The nearly 300-strong group of Huguenots who arrived were given land in a valley called Olifantshoek ('Elephant’s Corner'). But where others saw vast herds of marauding elephants, hardships by the bushel and bleak mountains, the Huguenots saw great wine terroir – and set to work almost immediately. Olifantshoek became Franschhoek – French Corner.

Within 60 years, few of the Huguenots were speaking French – at least in public – anymore. They had been assimilated into the Dutch culture, which later morphed into the Afrikaner culture.

But as you drive through the shady lanes of Franschhoek on a sunny day, past the orchards and vineyards, the elegant main street and up to the Huguenot Museum, it all looks and feels very Gallic. Franschhoek has become one of South Africa’s most stylish, sought-after little towns and it celebrates its French roots in a number of ways. Most of its restaurants, antique shops, festivals and streets all bear French names.

There was wine in South Africa before the Huguenots arrived, but once their expertise and natural love for viticulture was blended into the industry, the future of wine-making changed. South Africa has established itself as a world leader in quality wine production – thanks in no small part to the Huguenots and the French cultural influence on South Africa.

Travel tips & Planning info

Who to contact

Franschhoek Huguenot Museum
Tel: +27 (0) 21 8762532
Email: hugenoot@museum.co.za

How to get here

Franschhoek is less than an hour's drive east from Cape Town via Stellenbosch or Paarl.

Best time to visit

Franschhoek lies in the winter rainfall area and is best-looking in spring (September to October) but is a year-round destination.

Around the area

There are great day trips to Stellenbosch, Hermanus and the fishing villages of False Bay from Franschhoek.

Tours to do

The range of tours available in the district includes shark diving, wine estate visits, aerial adventures, 'book safaris', exclusive game lodges and a quiet day spent on a lonely beach or in the countryside.
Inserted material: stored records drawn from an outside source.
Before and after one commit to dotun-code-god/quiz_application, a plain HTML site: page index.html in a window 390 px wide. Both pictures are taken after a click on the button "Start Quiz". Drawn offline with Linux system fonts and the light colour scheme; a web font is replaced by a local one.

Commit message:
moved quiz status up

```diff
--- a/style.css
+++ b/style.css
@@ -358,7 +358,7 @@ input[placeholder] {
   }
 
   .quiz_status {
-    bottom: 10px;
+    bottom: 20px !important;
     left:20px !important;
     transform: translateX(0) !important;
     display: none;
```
Get around

Hire a car from Cape Town. Touring the winelands is one of the great South African experiences.

What will it cost

Accommodation in Franschhoek is mostly upmarket and targetted at the discerning traveller, but is worth the expense.

Length of stay

The area is well worth three days of your time, although you might want to extend your visit to the rest of the Cape winelands and beyond.

What to pack

The best advice here is to take a large empty case along with all your luggage, because you're going to buy books, gourmet foods and wines in the area.

Where to stay

Franschhoek is famous for its many fine guest houses and places to stay.

What to eat

A delicious mix of French cuisine and South African dishes awaits you.

What's happening

Check the Franschhoek websites for book festivals, wine festivals and food festivals.

Best buys

The wines of the region at the estates of origin.